DL: What made you want to go into development, and what advice do you have for readers interested in breaking into the fundraising space?

KK: My position at Carolina Performing Arts involved helping with grants-funded projects, and I really enjoyed that aspect. It made me realize that I wanted to move into philanthropy. I love that fundraising involves many different types of work - like storytelling, data management, relationship building, and event planning. I like all the components, and I also like doing work that is so vital to organizations.

My biggest advice would be to not underestimate the value of the transferable skills you have. Though I did not have fundraising experience before beginning my current position, I had gained all the skills listed in the job description in other ways. The trick is being able to make those connections for your potential employer in your cover letter and interviews, and finding an employer that will understand your experience. I think my transition into philanthropy was made easier by staying in the arts, because my interviewers understood the work I had been doing. In addition, I sought out the advice of two former coworkers in philanthropy - my boss from ADF, who also broke into fundraising from working in the performances side of things, and the former grants manager at CPA who I’d worked with on multiple projects. They both were very helpful in speaking with me about their experience in philanthropy, highlighting for me how to discuss my transferable experience, and generally being encouraging. I also used them as my references, which was very helpful. So, I’d advise people to seek out mentors in the field, either in your colleagues or former colleagues, or through volunteering, who will be able to help prepare you as you apply for jobs, and also advocate for you.

DL: What is your favorite part about your job?

KK: I have been really touched by the deep connections that people have with the Symphony, and have enjoyed learning about longtime donors’ history with the organization from working in the philanthropy team.

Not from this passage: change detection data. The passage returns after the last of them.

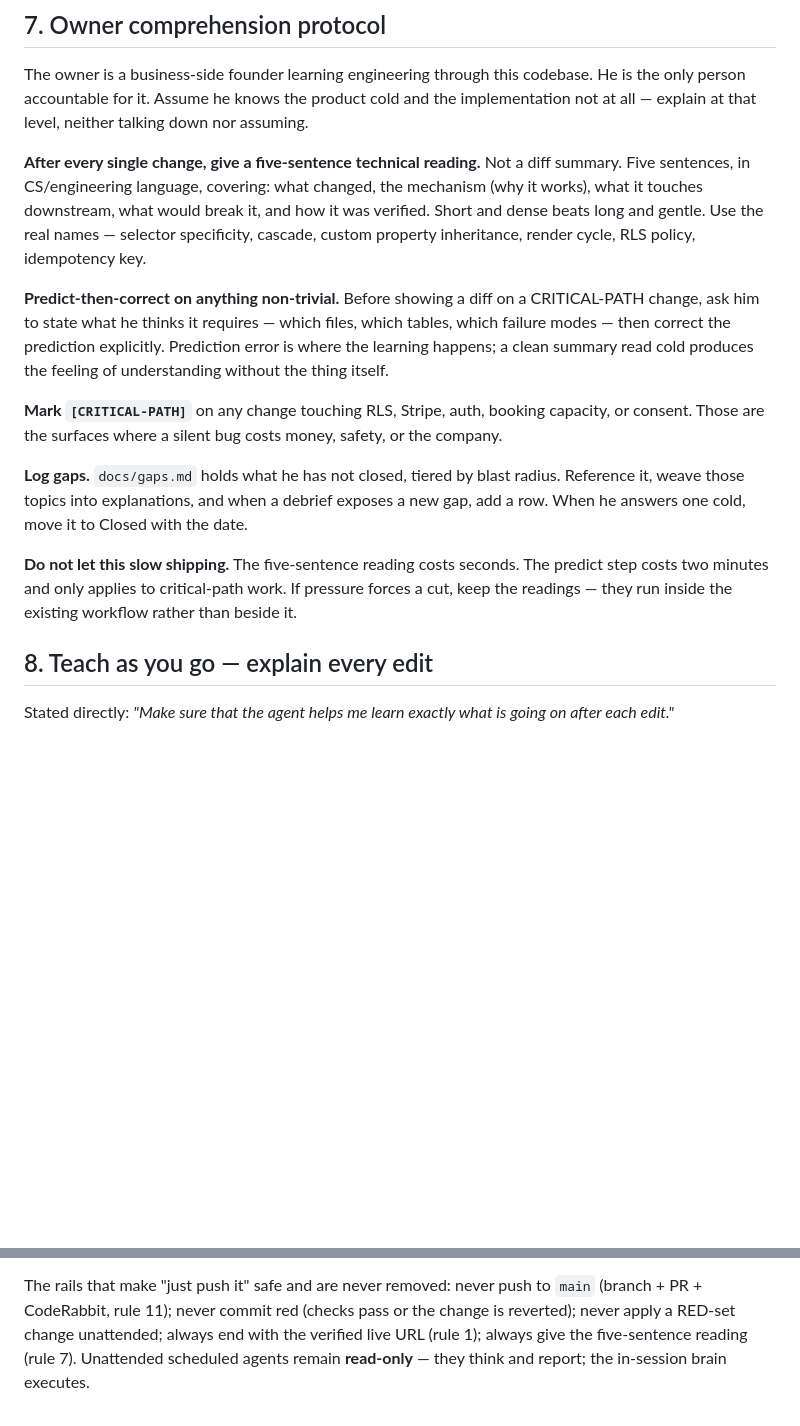
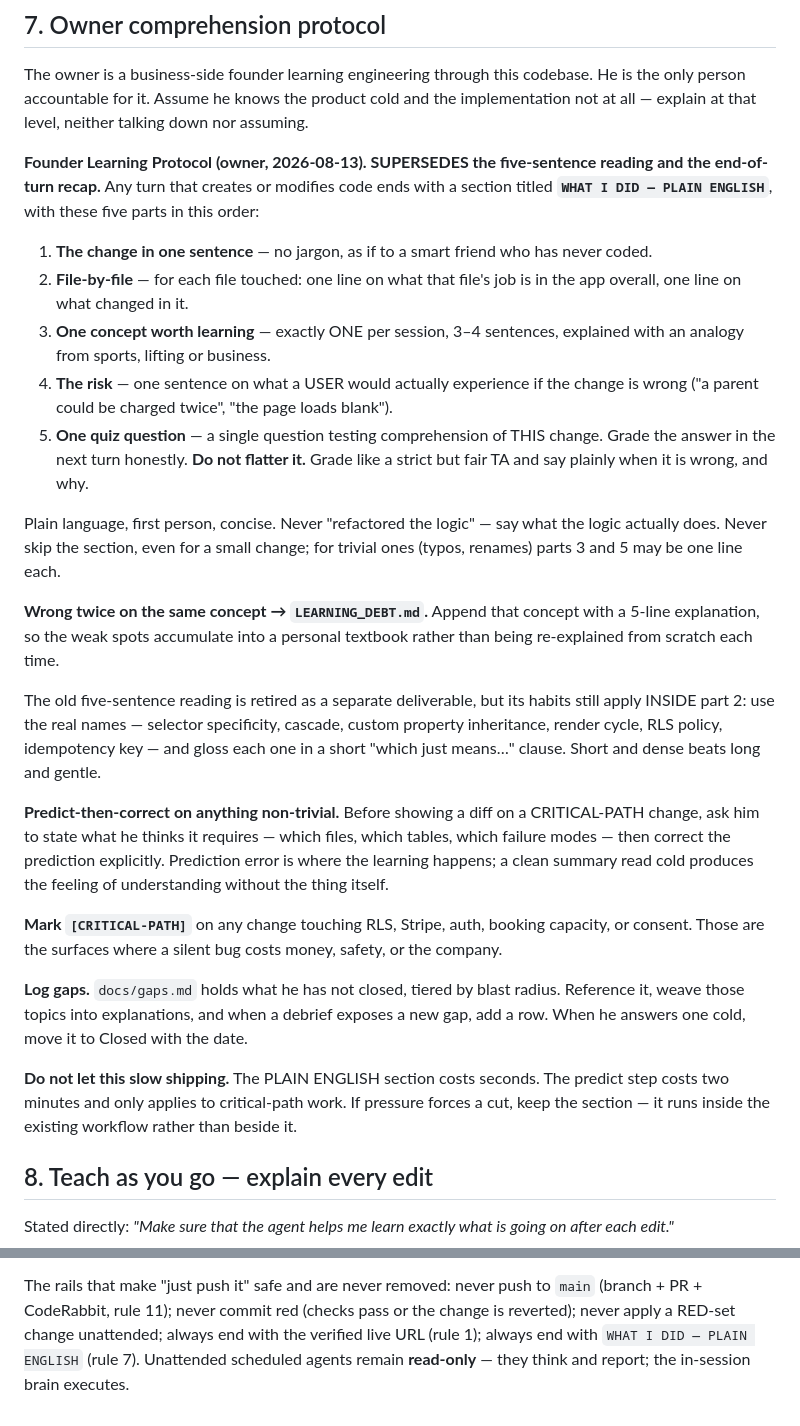
Before and after one commit to charlierich1020/sprove-web-version, a Markdown page: CLAUDE.md, 2 parts joined by grey strips. GitHub-like rendering; blank space fills up the shorter version.

Commit message:
docs: adopt the Founder Learning Protocol as the end-of-turn deliverable (#100)
Owner instruction, 2026-08-13. Every turn that creates or modifies code now ends
with a WHAT I DID — PLAIN ENGLISH section: the change in one sentence, a
file-by-file breakdown naming each file's job, exactly ONE concept explained by
sports/lifting/business analogy, the user-visible risk, and one quiz question
graded honestly in the next turn.

This REPLACES rather than stacks on the five-sentence technical reading. Three
overlapping explanation formats would have been three chances to write the same
paragraph and none to check whether it landed. The quiz is the part the old
format lacked — a clean summary read cold produces the feeling of understanding
without the thing itself, which rule 7 already said about predict-then-correct
and is equally true of recaps.

Wrong twice on one concept appends it to LEARNING_DEBT.md, so weak spots
accumulate into a personal textbook instead of being re-explained from scratch.

Docs only — no behaviour, tokens or build touched.

Co-authored-by: Vishnu Srikanth <vishnusrikanth@vishnus-mbp.lan>
Co-authored-by: Claude Opus 5 (1M context) <noreply@anthropic.com>

```diff
--- a/CLAUDE.md
+++ b/CLAUDE.md
@@ -136,12 +136,36 @@ codebase. He is the only person accountable for it. Assume he knows the
 product cold and the implementation not at all — explain at that level,
 neither talking down nor assuming.
 
-**After every single change, give a five-sentence technical reading.** Not a
-diff summary. Five sentences, in CS/engineering language, covering: what
-changed, the mechanism (why it works), what it touches downstream, what would
-break it, and how it was verified. Short and dense beats long and gentle. Use
-the real names — selector specificity, cascade, custom property inheritance,
-render cycle, RLS policy, idempotency key.
+**Founder Learning Protocol (owner, 2026-08-13). SUPERSEDES the five-sentence
+reading and the end-of-turn recap.** Any turn that creates or modifies code
+ends with a section titled **`WHAT I DID — PLAIN ENGLISH`**, with these five
+parts in this order:
+
+1. **The change in one sentence** — no jargon, as if to a smart friend who has
+   never coded.
+2. **File-by-file** — for each file touched: one line on what that file's job
+   is in the app overall, one line on what changed in it.
+3. **One concept worth learning** — exactly ONE per session, 3–4 sentences,
+   explained with an analogy from sports, lifting or business.
+4. **The risk** — one sentence on what a USER would actually experience if the
+   change is wrong ("a parent could be charged twice", "the page loads blank").
+5. **One quiz question** — a single question testing comprehension of THIS
+   change. Grade the answer in the next turn honestly. **Do not flatter it.**
+   Grade like a strict but fair TA and say plainly when it is wrong, and why.
+
+Plain language, first person, concise. Never "refactored the logic" — say what
+the logic actually does. Never skip the section, even for a small change; for
+trivial ones (typos, renames) parts 3 and 5 may be one line each.
+
+**Wrong twice on the same concept → `LEARNING_DEBT.md`.** Append that concept
+with a 5-line explanation, so the weak spots accumulate into a personal
+textbook rather than being re-explained from scratch each time.
+
+The old five-sentence reading is retired as a separate deliverable, but its
+habits still apply INSIDE part 2: use the real names — selector specificity,
+cascade, custom property inheritance, render cycle, RLS policy, idempotency
+key — and gloss each one in a short "which just means…" clause. Short and
+dense beats long and gentle.
 
 **Predict-then-correct on anything non-trivial.** Before showing a diff on a
 CRITICAL-PATH change, ask him to state what he thinks it requires — which
@@ -158,9 +182,9 @@ radius. Reference it, weave those topics into explanations, and when a debrief
 exposes a new gap, add a row. When he answers one cold, move it to Closed with
 the date.
 
-**Do not let this slow shipping.** The five-sentence reading costs seconds.
+**Do not let this slow shipping.** The PLAIN ENGLISH section costs seconds.
 The predict step costs two minutes and only applies to critical-path work.
-If pressure forces a cut, keep the readings — they run inside the existing
+If pressure forces a cut, keep the section — it runs inside the existing
 workflow rather than beside it.
 
 ## 8. Teach as you go — explain every edit
@@ -288,6 +312,6 @@ Act by tier:
 The rails that make "just push it" safe and are never removed: never push to
 `main` (branch + PR + CodeRabbit, rule 11); never commit red (checks pass or the
 change is reverted); never apply a RED-set change unattended; always end with the
-verified live URL (rule 1); always give the five-sentence reading (rule 7).
+verified live URL (rule 1); always end with `WHAT I DID — PLAIN ENGLISH` (rule 7).
 Unattended scheduled agents remain **read-only** — they think and report; the
 in-session brain executes.
```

Because the Symphony was founded in 1932, many donors have grown up going to the Symphony, or remember seeing it as a student. One woman who is a donor mentioned in a note recently that her and her husband’s first date was to a North Carolina Symphony concert. I find those sorts of life-long connections really meaningful and motivating.

DL: What do you think Wake could have done better to prepare students for life after graduation?

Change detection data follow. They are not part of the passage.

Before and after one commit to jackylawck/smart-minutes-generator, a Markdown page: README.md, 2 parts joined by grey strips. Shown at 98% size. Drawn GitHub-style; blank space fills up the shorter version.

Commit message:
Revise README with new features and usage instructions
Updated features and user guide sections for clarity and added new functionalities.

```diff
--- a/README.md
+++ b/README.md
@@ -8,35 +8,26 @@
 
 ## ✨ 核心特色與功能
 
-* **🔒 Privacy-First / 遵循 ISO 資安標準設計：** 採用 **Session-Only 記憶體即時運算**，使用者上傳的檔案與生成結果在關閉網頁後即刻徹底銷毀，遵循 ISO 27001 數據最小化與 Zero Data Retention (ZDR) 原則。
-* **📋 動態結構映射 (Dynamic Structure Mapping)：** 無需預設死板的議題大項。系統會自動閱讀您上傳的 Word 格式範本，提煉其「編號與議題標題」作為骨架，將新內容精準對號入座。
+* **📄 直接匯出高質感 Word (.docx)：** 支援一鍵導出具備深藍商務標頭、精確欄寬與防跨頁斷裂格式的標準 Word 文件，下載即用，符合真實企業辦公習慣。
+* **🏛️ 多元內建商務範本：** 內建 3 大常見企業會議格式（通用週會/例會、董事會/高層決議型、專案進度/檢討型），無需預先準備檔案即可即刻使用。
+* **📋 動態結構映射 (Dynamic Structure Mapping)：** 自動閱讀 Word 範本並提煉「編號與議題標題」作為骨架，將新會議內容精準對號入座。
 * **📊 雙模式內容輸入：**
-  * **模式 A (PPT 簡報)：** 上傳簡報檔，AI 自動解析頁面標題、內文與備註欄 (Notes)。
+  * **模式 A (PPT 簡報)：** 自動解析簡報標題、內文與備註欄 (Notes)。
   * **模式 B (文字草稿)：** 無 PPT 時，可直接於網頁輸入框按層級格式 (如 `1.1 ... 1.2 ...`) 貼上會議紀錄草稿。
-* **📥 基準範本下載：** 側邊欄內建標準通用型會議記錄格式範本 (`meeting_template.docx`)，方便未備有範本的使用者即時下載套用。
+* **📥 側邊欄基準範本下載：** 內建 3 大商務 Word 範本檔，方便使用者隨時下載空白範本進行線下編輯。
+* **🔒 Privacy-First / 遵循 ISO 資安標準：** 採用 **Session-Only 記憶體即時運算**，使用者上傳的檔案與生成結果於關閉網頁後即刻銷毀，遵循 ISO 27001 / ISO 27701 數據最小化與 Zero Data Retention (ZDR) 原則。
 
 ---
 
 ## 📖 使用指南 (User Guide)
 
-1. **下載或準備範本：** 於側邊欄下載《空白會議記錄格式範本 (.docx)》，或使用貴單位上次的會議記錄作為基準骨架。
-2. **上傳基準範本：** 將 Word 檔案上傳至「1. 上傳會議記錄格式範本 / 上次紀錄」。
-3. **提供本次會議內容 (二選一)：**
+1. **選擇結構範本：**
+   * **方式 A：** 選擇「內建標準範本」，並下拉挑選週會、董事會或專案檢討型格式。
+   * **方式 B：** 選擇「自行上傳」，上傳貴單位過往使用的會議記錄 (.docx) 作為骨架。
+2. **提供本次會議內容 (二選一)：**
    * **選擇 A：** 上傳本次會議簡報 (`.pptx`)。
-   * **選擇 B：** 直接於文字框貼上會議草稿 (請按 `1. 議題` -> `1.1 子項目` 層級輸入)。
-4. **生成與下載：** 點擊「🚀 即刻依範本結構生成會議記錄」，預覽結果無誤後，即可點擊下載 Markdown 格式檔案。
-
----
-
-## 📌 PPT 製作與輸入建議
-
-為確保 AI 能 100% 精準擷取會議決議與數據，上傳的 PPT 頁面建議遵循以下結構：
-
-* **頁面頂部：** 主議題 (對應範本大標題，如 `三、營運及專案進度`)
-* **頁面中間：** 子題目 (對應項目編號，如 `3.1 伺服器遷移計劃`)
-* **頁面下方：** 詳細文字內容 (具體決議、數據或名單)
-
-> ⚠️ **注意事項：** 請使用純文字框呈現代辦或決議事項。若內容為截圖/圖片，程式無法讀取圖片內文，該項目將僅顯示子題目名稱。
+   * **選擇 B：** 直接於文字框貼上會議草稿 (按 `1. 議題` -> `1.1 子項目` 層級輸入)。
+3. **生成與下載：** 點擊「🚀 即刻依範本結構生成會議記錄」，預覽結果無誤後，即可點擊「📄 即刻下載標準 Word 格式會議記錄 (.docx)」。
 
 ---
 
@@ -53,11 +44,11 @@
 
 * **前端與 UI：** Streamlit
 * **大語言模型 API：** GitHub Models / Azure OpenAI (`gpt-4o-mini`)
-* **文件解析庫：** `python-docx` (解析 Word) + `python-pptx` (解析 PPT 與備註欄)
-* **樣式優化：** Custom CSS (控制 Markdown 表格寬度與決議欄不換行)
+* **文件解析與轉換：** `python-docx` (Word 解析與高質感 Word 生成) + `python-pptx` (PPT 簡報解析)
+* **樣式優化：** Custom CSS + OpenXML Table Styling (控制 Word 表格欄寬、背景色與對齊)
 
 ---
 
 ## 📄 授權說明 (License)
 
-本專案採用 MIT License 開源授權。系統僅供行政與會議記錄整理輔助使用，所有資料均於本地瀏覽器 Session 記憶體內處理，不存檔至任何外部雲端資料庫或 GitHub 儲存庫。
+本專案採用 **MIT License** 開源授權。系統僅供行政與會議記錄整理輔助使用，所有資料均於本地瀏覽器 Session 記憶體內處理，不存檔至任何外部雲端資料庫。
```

KK: This might be a bit tangential, but honestly I think allowing students to live off campus more would be very helpful in preparing students for life after graduation. My scholarship came with the caveat that I could not live off campus at all, and of course all students had to live on campus for three years. I think that this leads to a bubble-like environment, which does hinder students from making more strides towards “adult” life.

DL: What attracted you to Raleigh, and what’s kept you there?

KK: I moved to Raleigh to be with my now fiance, who was finishing up his undergraduate degree at NC State. We’ve stayed because we’ve built a life here - we have great friends, are happy with our careers, and are regularly rock climb at the gym nearby. I’m also happy to stay because there are lots of fun things to do in the Triangle, between performances, restaurants, special events, parks, etc. I feel like I have plenty more exploring to do. In fact, I got a bike this past winter that I’m looking forward to taking further and further - and also commuting on regularly. I found a dance class I love too, which is key.

DL: What's the best kernel of advice you can think to pass on to current students and recent alums?

KK: Take the time to find things you enjoy doing professionally and personally - and if somethings not working for you, cut it out, and start looking for new opportunities if needed. And just breathe - the less stressed you are, the better you’ll feel, and the better work you’ll do (in your profession, and in anything else you want to pursue.)